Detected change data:

Start of Block

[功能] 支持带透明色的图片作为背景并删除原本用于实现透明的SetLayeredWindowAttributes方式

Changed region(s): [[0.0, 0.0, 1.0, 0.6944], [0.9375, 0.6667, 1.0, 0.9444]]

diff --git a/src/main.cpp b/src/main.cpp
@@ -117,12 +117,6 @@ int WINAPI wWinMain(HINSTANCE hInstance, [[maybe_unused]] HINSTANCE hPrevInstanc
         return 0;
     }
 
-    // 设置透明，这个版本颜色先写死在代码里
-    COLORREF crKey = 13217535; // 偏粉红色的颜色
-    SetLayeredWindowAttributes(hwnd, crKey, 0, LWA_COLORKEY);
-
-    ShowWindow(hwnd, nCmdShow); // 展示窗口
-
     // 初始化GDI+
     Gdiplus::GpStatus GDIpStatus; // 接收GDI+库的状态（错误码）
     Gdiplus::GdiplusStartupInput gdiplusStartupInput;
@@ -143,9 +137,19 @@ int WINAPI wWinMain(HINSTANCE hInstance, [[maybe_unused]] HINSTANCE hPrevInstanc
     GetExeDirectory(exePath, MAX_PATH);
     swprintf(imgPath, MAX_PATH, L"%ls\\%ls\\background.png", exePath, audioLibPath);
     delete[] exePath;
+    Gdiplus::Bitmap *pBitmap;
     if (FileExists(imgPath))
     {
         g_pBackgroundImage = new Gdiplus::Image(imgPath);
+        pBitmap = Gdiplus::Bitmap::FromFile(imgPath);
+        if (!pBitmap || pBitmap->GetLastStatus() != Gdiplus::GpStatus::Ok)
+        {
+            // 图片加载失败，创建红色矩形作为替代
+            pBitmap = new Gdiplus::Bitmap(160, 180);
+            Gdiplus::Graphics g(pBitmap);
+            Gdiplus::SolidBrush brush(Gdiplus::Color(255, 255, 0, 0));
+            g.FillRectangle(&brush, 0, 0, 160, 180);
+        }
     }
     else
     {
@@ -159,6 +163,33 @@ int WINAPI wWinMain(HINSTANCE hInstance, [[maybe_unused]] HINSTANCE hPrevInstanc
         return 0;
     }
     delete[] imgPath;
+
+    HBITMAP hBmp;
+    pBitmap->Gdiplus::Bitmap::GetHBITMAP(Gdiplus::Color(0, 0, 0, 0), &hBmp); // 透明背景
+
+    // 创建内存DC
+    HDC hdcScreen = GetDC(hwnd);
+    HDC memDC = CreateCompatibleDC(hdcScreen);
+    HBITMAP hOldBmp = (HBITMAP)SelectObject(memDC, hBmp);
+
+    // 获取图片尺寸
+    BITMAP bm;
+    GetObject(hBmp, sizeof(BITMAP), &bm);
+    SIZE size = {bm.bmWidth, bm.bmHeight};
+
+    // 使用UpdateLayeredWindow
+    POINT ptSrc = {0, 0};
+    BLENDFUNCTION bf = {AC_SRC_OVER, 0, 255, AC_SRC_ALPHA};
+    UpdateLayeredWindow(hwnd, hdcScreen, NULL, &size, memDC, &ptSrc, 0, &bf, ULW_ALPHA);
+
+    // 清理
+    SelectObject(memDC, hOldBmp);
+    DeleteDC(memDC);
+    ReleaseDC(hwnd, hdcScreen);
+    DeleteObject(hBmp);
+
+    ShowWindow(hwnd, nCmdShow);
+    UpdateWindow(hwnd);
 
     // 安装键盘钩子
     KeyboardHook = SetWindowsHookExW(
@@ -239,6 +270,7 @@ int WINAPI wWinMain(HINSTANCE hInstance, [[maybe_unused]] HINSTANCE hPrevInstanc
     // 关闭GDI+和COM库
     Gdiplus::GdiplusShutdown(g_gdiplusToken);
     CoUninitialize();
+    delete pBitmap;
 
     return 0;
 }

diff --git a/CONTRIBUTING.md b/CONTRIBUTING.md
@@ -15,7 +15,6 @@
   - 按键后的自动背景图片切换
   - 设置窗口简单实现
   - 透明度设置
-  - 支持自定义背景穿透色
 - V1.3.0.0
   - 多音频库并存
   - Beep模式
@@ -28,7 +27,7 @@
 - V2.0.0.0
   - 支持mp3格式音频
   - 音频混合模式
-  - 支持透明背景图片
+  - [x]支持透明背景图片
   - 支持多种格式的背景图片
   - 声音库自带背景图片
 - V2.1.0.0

End of Block

**Task objective**: Word for word, give back the data shown above.

**Answer for this exercise**:
[功能] 支持带透明色的图片作为背景并删除原本用于实现透明的SetLayeredWindowAttributes方式

Changed region(s): [[0.0, 0.0, 1.0, 0.6944], [0.9375, 0.6667, 1.0, 0.9444]]

diff --git a/src/main.cpp b/src/main.cpp
@@ -117,12 +117,6 @@ int WINAPI wWinMain(HINSTANCE hInstance, [[maybe_unused]] HINSTANCE hPrevInstanc
         return 0;
     }
 
-    // 设置透明，这个版本颜色先写死在代码里
-    COLORREF crKey = 13217535; // 偏粉红色的颜色
-    SetLayeredWindowAttributes(hwnd, crKey, 0, LWA_COLORKEY);
-
-    ShowWindow(hwnd, nCmdShow); // 展示窗口
-
     // 初始化GDI+
     Gdiplus::GpStatus GDIpStatus; // 接收GDI+库的状态（错误码）
     Gdiplus::GdiplusStartupInput gdiplusStartupInput;
@@ -143,9 +137,19 @@ int WINAPI wWinMain(HINSTANCE hInstance, [[maybe_unused]] HINSTANCE hPrevInstanc
     GetExeDirectory(exePath, MAX_PATH);
     swprintf(imgPath, MAX_PATH, L"%ls\\%ls\\background.png", exePath, audioLibPath);
     delete[] exePath;
+    Gdiplus::Bitmap *pBitmap;
     if (FileExists(imgPath))
     {
         g_pBackgroundImage = new Gdiplus::Image(imgPath);
+        pBitmap = Gdiplus::Bitmap::FromFile(imgPath);
+        if (!pBitmap || pBitmap->GetLastStatus() != Gdiplus::GpStatus::Ok)
+        {
+            // 图片加载失败，创建红色矩形作为替代
+            pBitmap = new Gdiplus::Bitmap(160, 180);
+            Gdiplus::Graphics g(pBitmap);
+            Gdiplus::SolidBrush brush(Gdiplus::Color(255, 255, 0, 0));
+            g.FillRectangle(&brush, 0, 0, 160, 180);
+        }
     }
     else
     {
@@ -159,6 +163,33 @@ int WINAPI wWinMain(HINSTANCE hInstance, [[maybe_unused]] HINSTANCE hPrevInstanc
         return 0;
     }
     delete[] imgPath;
+
+    HBITMAP hBmp;
+    pBitmap->Gdiplus::Bitmap::GetHBITMAP(Gdiplus::Color(0, 0, 0, 0), &hBmp); // 透明背景
+
+    // 创建内存DC
+    HDC hdcScreen = GetDC(hwnd);
+    HDC memDC = CreateCompatibleDC(hdcScreen);
+    HBITMAP hOldBmp = (HBITMAP)SelectObject(memDC, hBmp);
+
+    // 获取图片尺寸
+    BITMAP bm;
+    GetObject(hBmp, sizeof(BITMAP), &bm);
+    SIZE size = {bm.bmWidth, bm.bmHeight};
+
+    // 使用UpdateLayeredWindow
+    POINT ptSrc = {0, 0};
+    BLENDFUNCTION bf = {AC_SRC_OVER, 0, 255, AC_SRC_ALPHA};
+    UpdateLayeredWindow(hwnd, hdcScreen, NULL, &size, memDC, &ptSrc, 0, &bf, ULW_ALPHA);
+
+    // 清理
+    SelectObject(memDC, hOldBmp);
+    DeleteDC(memDC);
+    ReleaseDC(hwnd, hdcScreen);
+    DeleteObject(hBmp);
+
+    ShowWindow(hwnd, nCmdShow);
+    UpdateWindow(hwnd);
 
     // 安装键盘钩子
     KeyboardHook = SetWindowsHookExW(
@@ -239,6 +270,7 @@ int WINAPI wWinMain(HINSTANCE hInstance, [[maybe_unused]] HINSTANCE hPrevInstanc
     // 关闭GDI+和COM库
     Gdiplus::GdiplusShutdown(g_gdiplusToken);
     CoUninitialize();
+    delete pBitmap;
 
     return 0;
 }

diff --git a/CONTRIBUTING.md b/CONTRIBUTING.md
@@ -15,7 +15,6 @@
   - 按键后的自动背景图片切换
   - 设置窗口简单实现
   - 透明度设置
-  - 支持自定义背景穿透色
 - V1.3.0.0
   - 多音频库并存
   - Beep模式
@@ -28,7 +27,7 @@
 - V2.0.0.0
   - 支持mp3格式音频
   - 音频混合模式
-  - 支持透明背景图片
+  - [x]支持透明背景图片
   - 支持多种格式的背景图片
   - 声音库自带背景图片
 - V2.1.0.0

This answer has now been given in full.